_Source data_

Segment Open

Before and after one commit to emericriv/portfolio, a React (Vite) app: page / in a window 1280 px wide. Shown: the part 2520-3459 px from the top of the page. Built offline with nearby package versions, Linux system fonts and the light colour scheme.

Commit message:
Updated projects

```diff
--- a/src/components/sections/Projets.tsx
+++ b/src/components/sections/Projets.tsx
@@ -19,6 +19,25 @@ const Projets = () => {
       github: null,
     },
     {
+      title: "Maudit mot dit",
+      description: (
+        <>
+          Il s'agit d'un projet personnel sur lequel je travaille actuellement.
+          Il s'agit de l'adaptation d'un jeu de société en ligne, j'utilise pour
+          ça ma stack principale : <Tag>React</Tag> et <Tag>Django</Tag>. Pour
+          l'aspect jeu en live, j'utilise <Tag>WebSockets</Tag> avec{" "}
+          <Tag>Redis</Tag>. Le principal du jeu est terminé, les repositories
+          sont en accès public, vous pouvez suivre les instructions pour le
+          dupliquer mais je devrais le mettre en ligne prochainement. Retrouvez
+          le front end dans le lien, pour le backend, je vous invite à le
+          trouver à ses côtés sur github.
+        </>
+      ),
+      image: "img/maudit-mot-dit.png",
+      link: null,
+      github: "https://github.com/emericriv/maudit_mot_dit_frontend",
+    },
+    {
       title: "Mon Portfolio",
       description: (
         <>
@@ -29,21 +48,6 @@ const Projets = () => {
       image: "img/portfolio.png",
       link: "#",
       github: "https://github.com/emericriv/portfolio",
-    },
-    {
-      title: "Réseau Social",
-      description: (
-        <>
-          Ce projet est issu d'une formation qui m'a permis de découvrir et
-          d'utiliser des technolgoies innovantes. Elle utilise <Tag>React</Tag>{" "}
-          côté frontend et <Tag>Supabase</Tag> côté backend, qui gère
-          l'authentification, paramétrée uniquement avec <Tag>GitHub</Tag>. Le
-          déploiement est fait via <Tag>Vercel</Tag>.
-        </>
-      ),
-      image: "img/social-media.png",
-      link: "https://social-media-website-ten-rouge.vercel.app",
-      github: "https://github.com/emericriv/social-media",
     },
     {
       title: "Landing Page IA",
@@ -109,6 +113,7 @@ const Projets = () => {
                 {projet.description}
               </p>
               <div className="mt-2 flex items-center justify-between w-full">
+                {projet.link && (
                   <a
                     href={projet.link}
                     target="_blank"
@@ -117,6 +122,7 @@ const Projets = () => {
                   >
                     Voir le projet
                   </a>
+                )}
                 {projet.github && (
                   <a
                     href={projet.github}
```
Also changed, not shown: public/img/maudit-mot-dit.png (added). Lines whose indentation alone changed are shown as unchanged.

Segment Closed
Segment Open

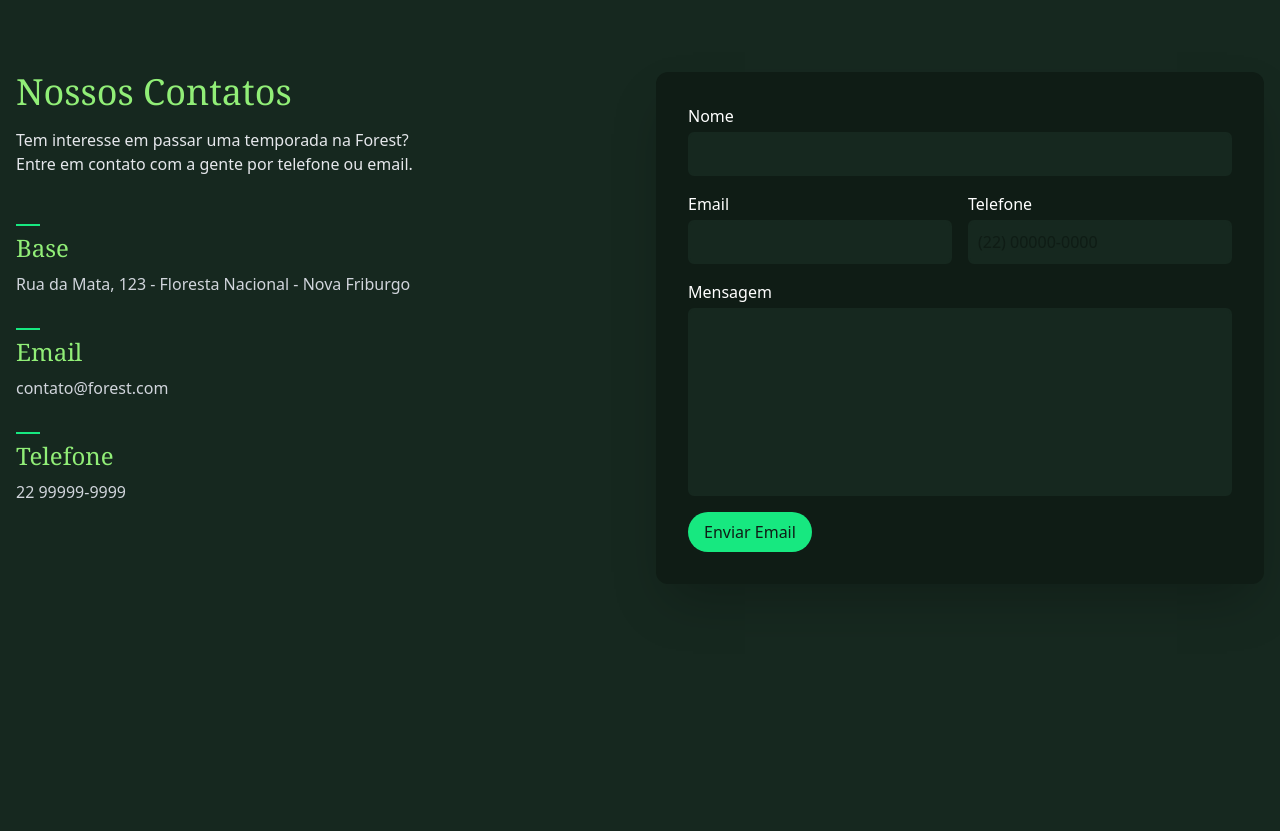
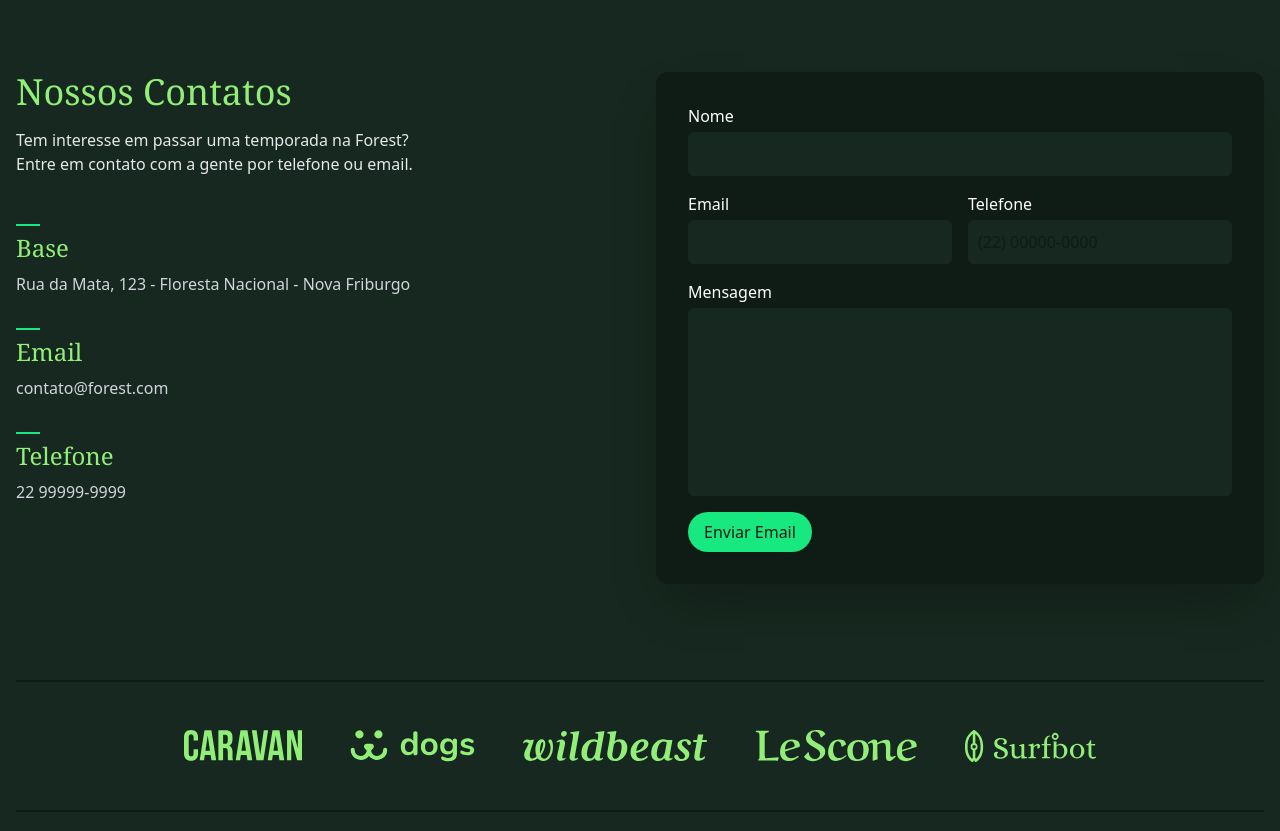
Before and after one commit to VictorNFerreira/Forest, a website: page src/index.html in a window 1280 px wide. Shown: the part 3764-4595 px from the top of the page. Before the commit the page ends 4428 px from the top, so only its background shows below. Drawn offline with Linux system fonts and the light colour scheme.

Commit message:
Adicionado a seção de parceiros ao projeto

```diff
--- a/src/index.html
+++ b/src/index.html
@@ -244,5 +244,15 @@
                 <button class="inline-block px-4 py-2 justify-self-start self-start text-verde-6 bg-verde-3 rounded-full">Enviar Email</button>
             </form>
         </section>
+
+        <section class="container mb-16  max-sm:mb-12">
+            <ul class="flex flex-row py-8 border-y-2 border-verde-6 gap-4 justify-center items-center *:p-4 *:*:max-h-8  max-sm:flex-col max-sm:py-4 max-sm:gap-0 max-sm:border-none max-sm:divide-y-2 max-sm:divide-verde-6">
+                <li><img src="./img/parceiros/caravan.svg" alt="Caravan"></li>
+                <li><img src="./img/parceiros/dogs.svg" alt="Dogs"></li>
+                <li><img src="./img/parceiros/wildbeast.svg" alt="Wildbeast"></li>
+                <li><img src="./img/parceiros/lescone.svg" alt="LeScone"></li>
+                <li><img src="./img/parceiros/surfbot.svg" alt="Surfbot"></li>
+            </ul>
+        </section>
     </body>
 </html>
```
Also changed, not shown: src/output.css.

Segment Closed

_Required work_
Within the entries above, work out the number of lines that include the string "Projets" and give only that.

_Solution for this exercise_
6